Our voices are still raw from cheering on Peter Burling, Eliza McCartney, Luuka Jones and all the New Zealand medallists at the Olympics.

We should be equally proud of our paralympians, as the New Zealand medal tally keeps edging upwards with sports pundits calling it the best performance by New Zealand in its 48 years of competition.

At the time of writing, New Zealand's total medal tally for the Rio 2016 Paralympic Games is now nine gold, five silver and four bronze which leaves New Zealand sitting ninth overall on the medal count, and first on the per capita table.

Paralympian swimming star Sophie Pascoe has already won three golds and two silvers and smashed a world record. Pascoe has won 15 medals over three Paralympics, including eight golds.


Another stand-out is our very own blade runner, Liam Malone, who has won two golds and a silver.

Yet Pascoe and Malone aren't elevated to the status of a Michael Phelps or Usain Bolt.

Even in their own country, they are not (yet anyway) allocated the star treatment of a Val Adams or Mahe Drysdale.

While the performance of our athletes and others was often the main first story on night-time news, the Paralympics is treated a bit like an also-ran, covered in the sports section.

Is this reflective of some inherent discrimination to disabled people in general? Perhaps similar to how women's sport is treated.

Think how most school kids can name current or former All Blacks. Now ask them to name any of the Black Ferns, the New Zealand women's rugby team. They may struggle to name even one.

Likewise until this year's Paralympics, many people might have struggled to name medal winners, whereas our Olympic winners roll off the tongue.

One could argue that the Paralympics or indeed women's sports is given less coverage because there is less of a following. That the Steamers for example are never going to attract the same interest as the All Blacks.

But areas of sport also gain a following by the amount of exposure they get.

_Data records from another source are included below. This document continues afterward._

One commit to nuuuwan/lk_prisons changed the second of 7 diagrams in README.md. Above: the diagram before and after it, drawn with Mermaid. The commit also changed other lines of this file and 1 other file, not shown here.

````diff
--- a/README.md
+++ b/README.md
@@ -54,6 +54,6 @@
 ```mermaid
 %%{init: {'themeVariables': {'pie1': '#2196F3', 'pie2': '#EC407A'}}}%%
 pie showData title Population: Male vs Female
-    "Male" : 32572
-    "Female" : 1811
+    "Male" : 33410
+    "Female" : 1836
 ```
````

The good news is that the performance of our athletes in this years Paralympics means they are gaining more attention in their own right.

Our society still has a way to go in the way it treats people with disabilities. In my opinion, much of this attitude starts at an early age, in how children are treated at schools.

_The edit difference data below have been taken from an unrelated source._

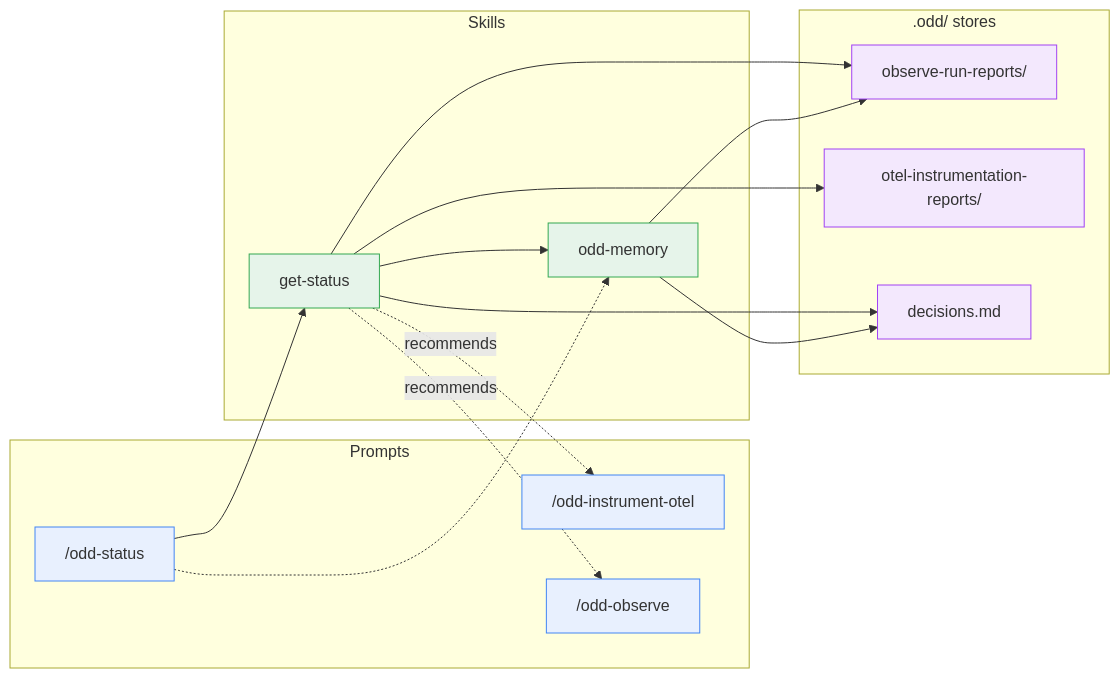
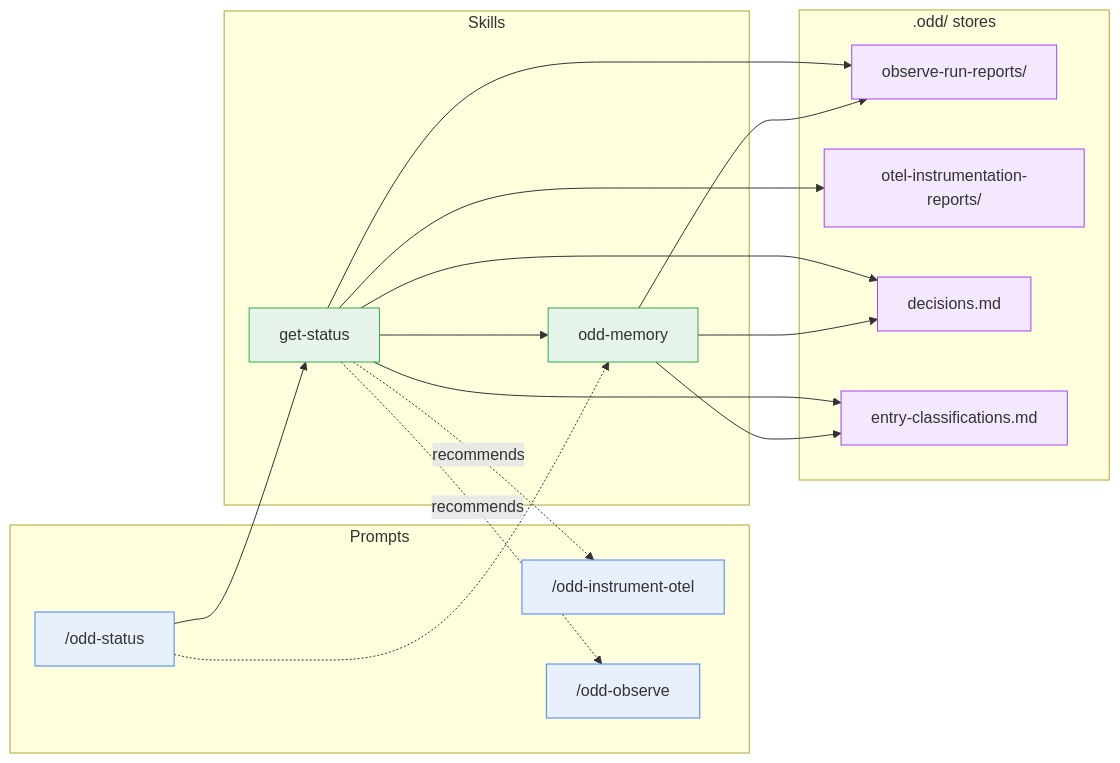
The fifth of 7 diagrams in docs/guide/dependencies.md (using-system/oddyssey), drawn with Mermaid before and after one commit. The commit also changed other lines of this file and 15 other files, not shown here.

Commit message:
feat(skill): get-status - the runtime / non-runtime classification of tree entries recorded once in .odd/entry-classifications.md, read by the script before the built-in list, instead of retyped as flags (#368)

````diff
--- a/docs/guide/dependencies.md
+++ b/docs/guide/dependencies.md
@@ -314,40 +314,43 @@
 ```mermaid
 flowchart LR
   subgraph Prompts
     status["/odd-status"]
     instrument["/odd-instrument-otel"]
     observe["/odd-observe"]
   end
 
   subgraph Skills
     gs[get-status]
     mem[odd-memory]
   end
 
   subgraph Stores[".odd/ stores"]
     obsdir[observe-run-reports/]
     insdir[otel-instrumentation-reports/]
     dec[decisions.md]
+    cls[entry-classifications.md]
   end
 
   status --> gs
   status -.-> mem
 
   gs --> obsdir
   gs --> insdir
   gs --> dec
+  gs --> cls
   gs -. recommends .-> instrument
   gs -. recommends .-> observe
 
   mem --> obsdir
   mem --> dec
+  mem --> cls
 
   gs --> mem
 
   classDef prompt fill:#e8f0fe,stroke:#4285f4
   classDef skill fill:#e6f4ea,stroke:#34a853
   classDef store fill:#f3e8fd,stroke:#a142f4
   class status,instrument,observe prompt
   class gs,mem skill
-  class obsdir,insdir,dec store
+  class obsdir,insdir,dec,cls store
 ```
````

It is a welcome move that the Government is scrapping the term "special needs" in education because of concerns it singles out students.

Last month Education Minister Hekia Parata released a Cabinet paper which proposed changing the language used to describe the system saying, "The use of the term 'special needs' singles people out, and by concentrating on learner's deficits, can marginalise individuals and create a barrier to a fully inclusive education system."

It is true that language is a powerful creator of reality and culture. It can positively influence an inclusive culture as well as negatively propagate discrimination.

Think of the term "wheelchair bound", compared with "wheelchair user", or "he suffers from ... afflicted with" rather than just the simple, "he has".

However an inclusive approach to education will require more than changes in semantics.
Currently about 80,000 to 100,000 children in early childhood education and schools get some form of learning support each year - about 10 per cent of the total student population.

The Ministry of Education has been struggling to meet growing demand as the school-age population grows.

Last year about $590m was spent on special education.

However in last month's Cabinet paper there was no change in overall funding proposed. Instead there will be an increased focus on early intervention which is commendable but not if this comes at the expense of school-aged children.

Last year a select committee inquiry into dyslexia, dyspraxia, and autism spectrum disorders in schools, heard from teachers, specialists and parents about the difficulty in accessing the "world-class inclusive education" promised in the Government's Special Education policy.

The inquiry heard that in an IHC survey, 70 per cent of parents reported difficulty in getting specialist support and 75 per cent found teachers lacked training, confidence, skills and/or knowledge needed to teach children with disabilities.

The IHC's Trish Grant told the inquiry, "Schools, medical professionals and specialists say that the time and financial resources to do right by our children just aren't there. In fact, some report incentives to turn away children and young people at the door.

"This isn't good enough. Children with disabilities aren't 'other' children. Like all our young people they are the individuals we need to support in order for them to grow into included, valued and contributing citizens."

This has a knock-on impact in the workforce.

A Statistics New Zealand disability survey recorded just 61 per cent of disabled people aged 15-64 had paid jobs and of these just a third were managerial or professional roles.

Disabled workers tended to have lower incomes with 38 per cent reporting yearly incomes of $38,000 or less. Yet 74 per cent of those unemployed would work if a job was available.

At a Bay of Plenty Disability summit last year Paul Curry, vice president of the Western Bay Disabled Persons Assembly, told the Bay of Plenty Times that people don't usually overtly discriminate against people with disabilities, saying it was usually fear of the unknown or lack of understanding that meant barriers were put up which excluded people with disabilities from employment opportunities.

A good education helps children fully participate in and contribute in the community.

Children of all needs deserve as much funding and resourcing as possible to be put into the pay and training of teachers and teacher aides, with small class sizes.

But it should be recognised that some children require more than others.

Until there is a fully inclusive system in which children with disabilities do not struggle to access the education they need, people with physical and learning disabilities are still discriminated against at school, in the workforce and in wider society.

Sport, whether you like it or not, has a strong influence in New Zealand culture and attitudes.

I hope the performance of our outstanding Paralympians helps shift some attitudes or, at the very least, their fantastic medal haul should shift them to a well-deserved place at the front of a news bulletin.